## Monday, December 24, 2012

### 2013 Mathcounts State Prep: Counting and Probability

Question #1: Rolling two dice, what is the probability that the product is a multiple of 3?
Solution I :
As long as one of the two numbers turn up as 3 or multiple of 3 (in this case, a "6"), the product of the two numbers will be a multiple of 3.
There are 6 * 6 = 36 ways to get 2 numbers. Out of the 36 pairs, you can have
3 - 1
3 - 2
3 - 3
3 - 4
3 - 5
3 - 6, 6 ways.
However, there are only 5 ways left if the other die has a 3 since 3 - 3 only counts as once.
1 - 3
2 - 3
4 - 3
5 - 3
6 - 3
Next we look at "at least one number is "6".
6 - 1
6 - 2
6 - 4 (We already used 6 - 3)
6 - 5
6 - 6 so 5 ways.
The other way around, we have
1 - 6
2 - 6
4 - 6
5 - 6  Total 4 ways, so the answer is $$\frac{\Large{( 6 + 5 + 5 + 4 )}}{\Large{36}}$$ = $$\frac{\Large{ 20}}{\Large{36}}$$ = $$\frac{\Large{5}}{\Large{9}}$$.
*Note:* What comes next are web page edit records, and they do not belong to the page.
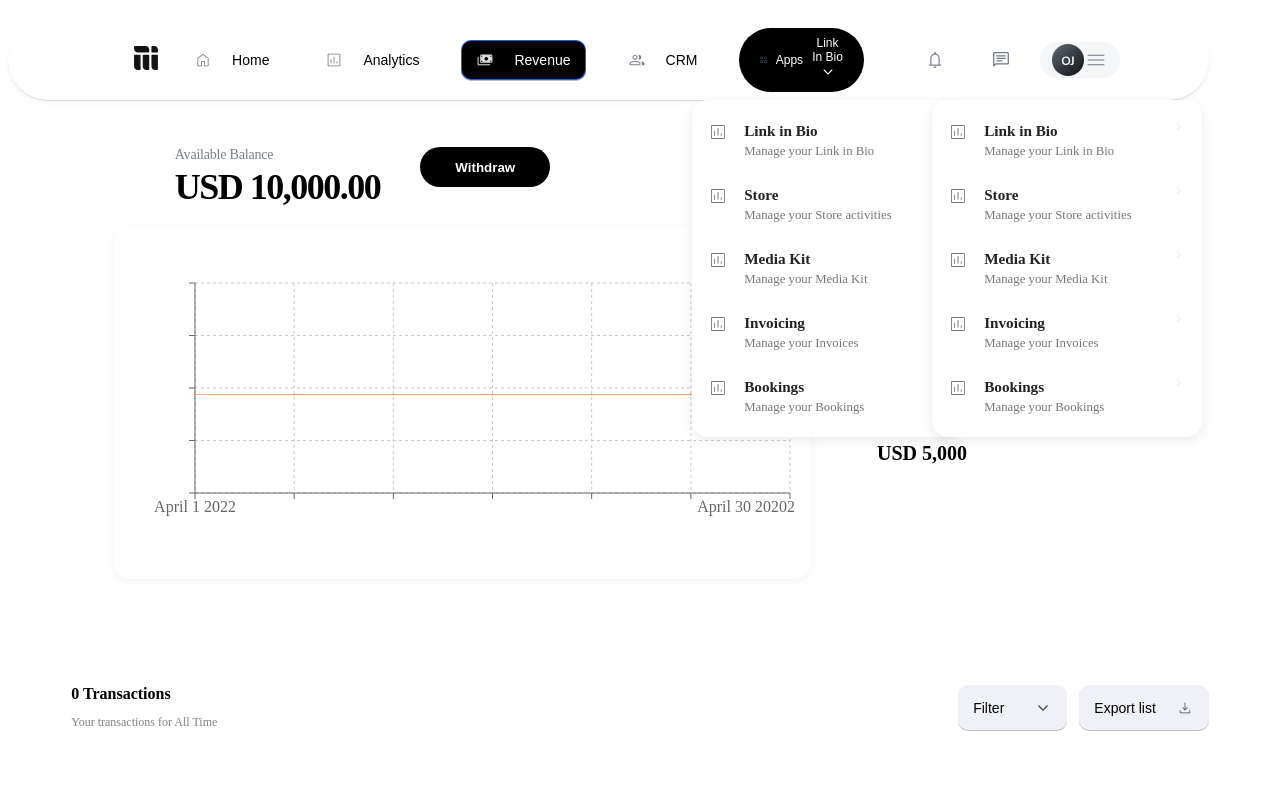
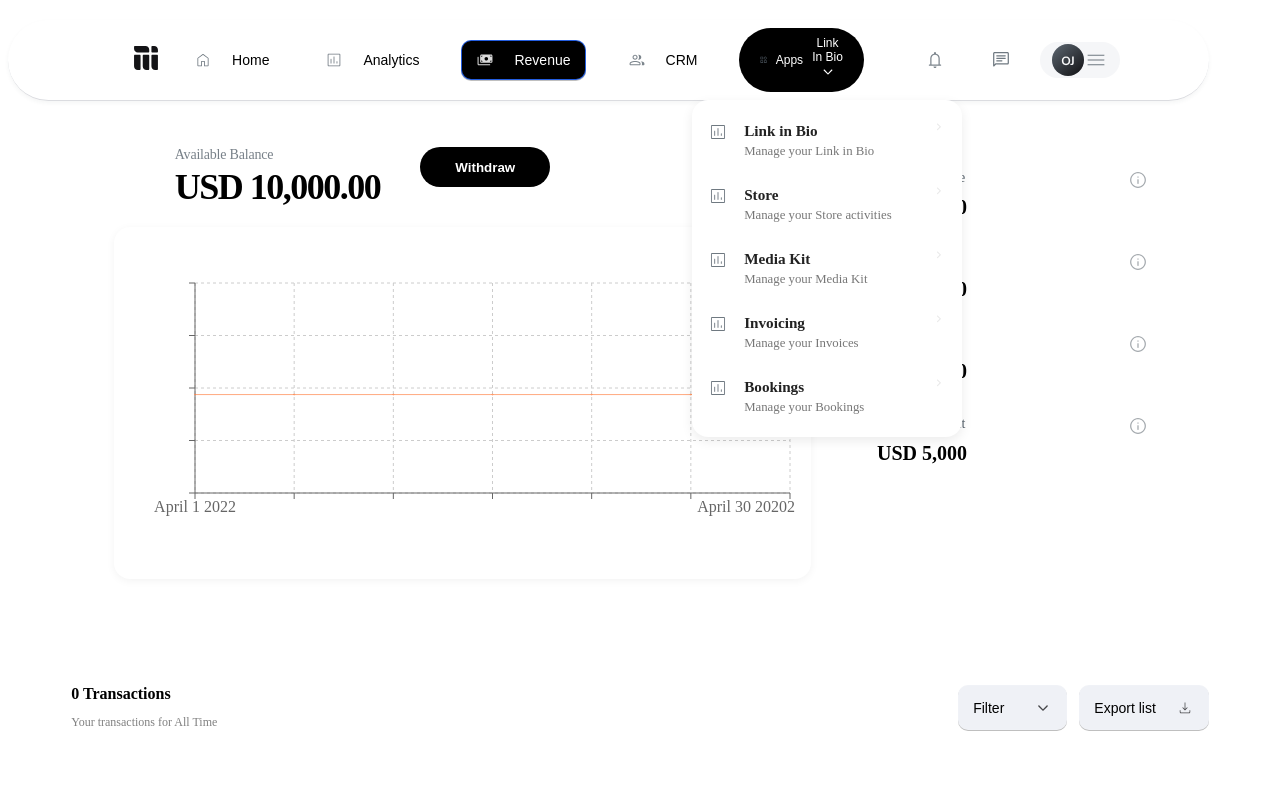
Before and after one commit to saladinjake/demo-task, a React (Vite) app: page / in a window 1280 px wide. Both pictures are taken after a click on the button "Apps". Shown: the top 800 px of the page. Built offline with nearby package versions, Linux system fonts and the light colour scheme.

Commit message:
chore: menu dropdown animation completed

```diff
--- a/src/components/Core/Menu/Menu.style.ts
+++ b/src/components/Core/Menu/Menu.style.ts
@@ -20,19 +20,23 @@ export const Menu = styled(motion.div)`
   overflow: hidden;
 `;
 
-export const MenuItem = styled.div`
+export const MenuItem = styled.div<{ withHoverEffect?: boolean }>`
   display: flex;
   align-items: flex-start;
   padding: 0.85rem 1rem;
   gap: 0.75rem;
   cursor: pointer;
   transition: background 0.25s;
-  &:hover {
-    background: #fafafa;
+  ${({ withHoverEffect }) =>
+    withHoverEffect &&
+    css`
+      &:hover {
+        background: #fafafa;
 
-    box-shadow: 0px 5px 5px 0px rgba(0, 0, 0, 0.05);
-    border: 1px solid #fff;
-  }
+        box-shadow: 0px 5px 5px 0px rgba(0, 0, 0, 0.05);
+        border: 1px solid #fff;
+      }
+    `}
 
   .icon {
     width: 24px;
--- a/src/components/Core/Menu/Menu.tsx
+++ b/src/components/Core/Menu/Menu.tsx
@@ -17,6 +17,7 @@ export const MenuList: React.FC<MenuItemProps> = ({
   subItems = [],
   isOpen,
   setIsOpen,
+  withHoverEffect = true,
 }) => {
   return (
     <Container>
@@ -29,7 +30,11 @@ export const MenuList: React.FC<MenuItemProps> = ({
             transition={{ duration: 0.25 }}
           >
             {subItems.map((item, i) => (
-              <MenuItem key={i} onClick={(prev) => setIsOpen(!prev)}>
+              <MenuItem
+                key={i}
+                onClick={(prev) => setIsOpen(!prev)}
+                withHoverEffect={withHoverEffect}
+              >
                 {item.icon && <span className="icon">{item.icon}</span>}
 
                 <Flex justifyContent="between" width="100%" gap="22px">
--- a/src/modules/Dashboard/components/Navigation.tsx
+++ b/src/modules/Dashboard/components/Navigation.tsx
@@ -88,37 +88,37 @@ const appsMenu = [
 const profileMenu = [
   {
     title: "Settings",
-    description: "Manage your Link in Bio",
+    description: "",
     icon: <Analytics />,
   },
   {
     title: "Purchase History",
-    description: "Manage your Store activities",
+    description: "",
     icon: <Analytics />,
   },
   {
     title: "Refer and Earn",
-    description: "Manage your Media Kit",
+    description: "",
     icon: <Analytics />,
   },
   {
     title: "Integrations",
-    description: "Manage your Invoices",
+    description: "",
     icon: <Analytics />,
   },
   {
     title: "Report Bugs",
-    description: "Manage your Bookings",
+    description: "",
     icon: <Analytics />,
   },
   {
     title: "Switch Account",
-    description: "Manage your Bookings",
+    description: "",
     icon: <Analytics />,
   },
   {
     title: "Sign out",
-    description: "Manage your Bookings",
+    description: "",
     icon: <Analytics />,
   },
 ];
@@ -175,7 +175,7 @@ const AppLogo = () => {
 export const Navbar: React.FC = () => {
   const [open, setOpen] = useState(false);
   const [isOpenDropDown, setIsOpenDropDown] = useState(false);
-
+  const [isOpenProfileMenu, setIsOpenProfileMenu] = useState(false);
   //now i add mobile screen resolver helper
   const currentScreen = useCurrentScreenQuery();
 
@@ -326,7 +326,14 @@ export const Navbar: React.FC = () => {
               <Message />
             </button>
 
-            <button className="icon-btn last-menu" title="Account">
+            <button
+              className="icon-btn last-menu"
+              title="Account"
+              onClick={(e) => {
+                e.preventDefault();
+                setIsOpenProfileMenu(true);
+              }}
+            >
               <CircleAvatar />
               <svg
                 width="24"
@@ -354,10 +361,11 @@ export const Navbar: React.FC = () => {
               </svg>
             </button>
             <MenuList
-              label="Apps"
-              subItems={appsMenu}
-              isOpen={isOpenDropDown}
-              setIsOpen={setIsOpenDropDown}
+              label="Profile"
+              subItems={profileMenu}
+              isOpen={isOpenProfileMenu}
+              setIsOpen={setIsOpenProfileMenu}
+              withHoverEffect={false}
             />
           </Right>
         </NavWrap>
```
Solution II:
The easiest way to solve this problem is to use complementary counting, which is 1 (100% or total possible way) - none of the the multiples of 3 showing up, so 1 - $$\frac{\Large{4}}{\Large{6}}$$ *$$\frac{\Large{4}}{\Large{6}}$$ = 1 - $$\frac{\Large{2}}{\Large{3}}$$ * $$\frac{\Large{2}}{\Large{3}}$$=  $$\frac{\Large{5}}{\Large{9}}$$

Question #2: [2002 AMC-12B #16] Juan rolls a fair regular eight-sided die. Then Amal rolls a fair regular six-sided die. What isthe probability that the product of the two rolls is a multiple of 3?
Solution:
Using complementary counting (see solution II of the previous question), 1 - $$\frac{\Large{6}}{\Large{8}}$$ *$$\frac{\Large{4}}{\Large{6}}$$ = 1 - $$\frac{\Large{3}}{\Large{4}}$$ * $$\frac{\Large{2}}{\Large{3}}$$=  $$\frac{\Large{1}}{\Large{2}}$$